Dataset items
*** Block opens ***
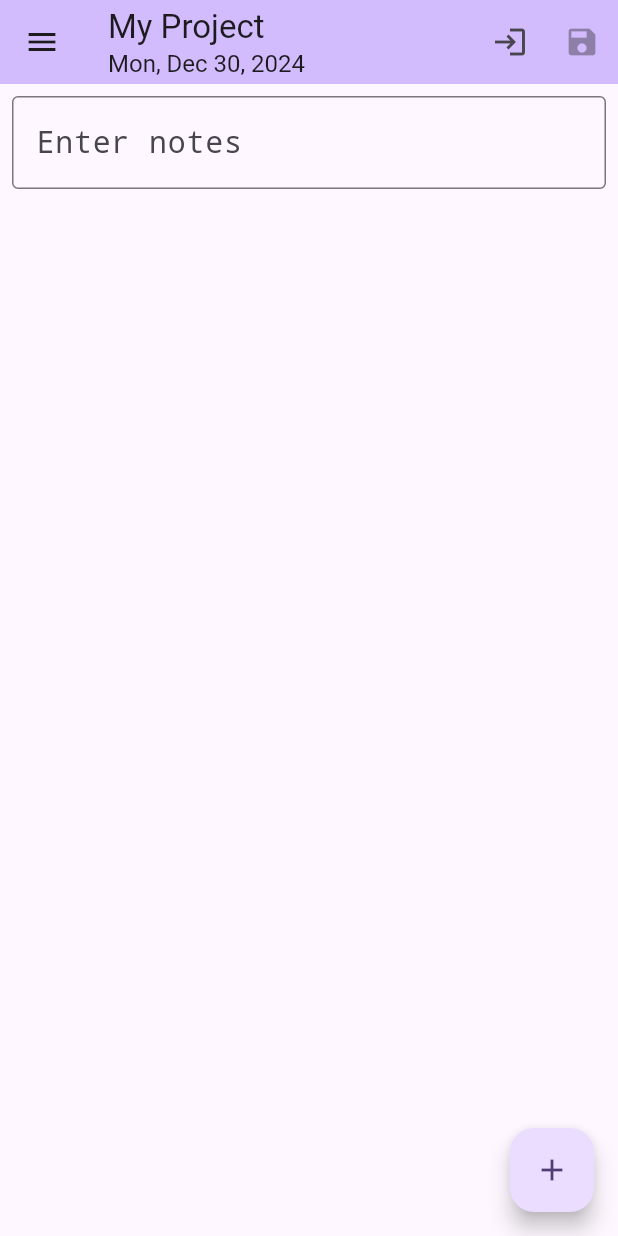
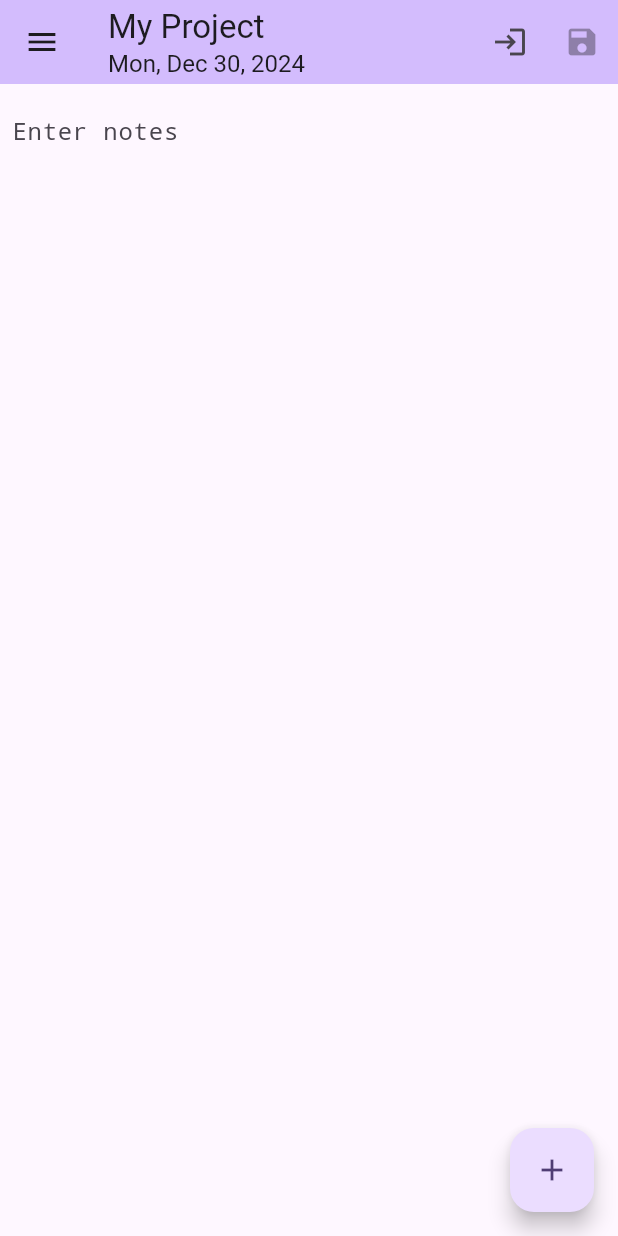
Before and after one commit to kmixter/flow_timer, a Flutter app: the screen it shows after launch, on a phone screen of 412 x 824 dp. Run offline on Flutter 3.47's test engine with Material 3 defaults, Android fonts, the light colour scheme and no system bars; our stand-ins replace google_sign_in, watcher; missing offline and left inert: oauth2; statements that could not run were skipped.

Commit message:
Small tweaks for improved UI

```diff
--- a/lib/main.dart
+++ b/lib/main.dart
@@ -405,14 +405,15 @@ class _MyHomePageState extends State<MyHomePage>
                           focusNode: _focusNodes[index],
                           decoration: InputDecoration(
                             hintText: 'Enter todo',
-                            filled: true,
                             fillColor:
                                 todo != null && todo.startTime != null
                                     ? Colors.green.withOpacity(0.3)
                                     : null,
+                            isDense: true,
+                            border: InputBorder.none,
                           ),
                           style: TextStyle(
-                              fontSize: 20, fontFamily: 'monospace'),
+                              fontSize: 16, fontFamily: 'monospace'),
                         ),
                       );
                     } else {
@@ -423,10 +424,10 @@ class _MyHomePageState extends State<MyHomePage>
                           maxLines: null,
                           decoration: InputDecoration(
                             hintText: 'Enter notes',
-                            border: OutlineInputBorder(),
+                            border: InputBorder.none,
                           ),
                           style: TextStyle(
-                              fontSize: 20, fontFamily: 'monospace'),
+                              fontSize: 16, fontFamily: 'monospace'),
                           onChanged: (newValue) {
                             setState(() {
                               _hasEdits = true;
```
*** Block closes ***
The answer must be every line of the records that contains the word "true".

YOUR RESPONSE:
-                            filled: true,
+                            isDense: true,
                               _hasEdits = true;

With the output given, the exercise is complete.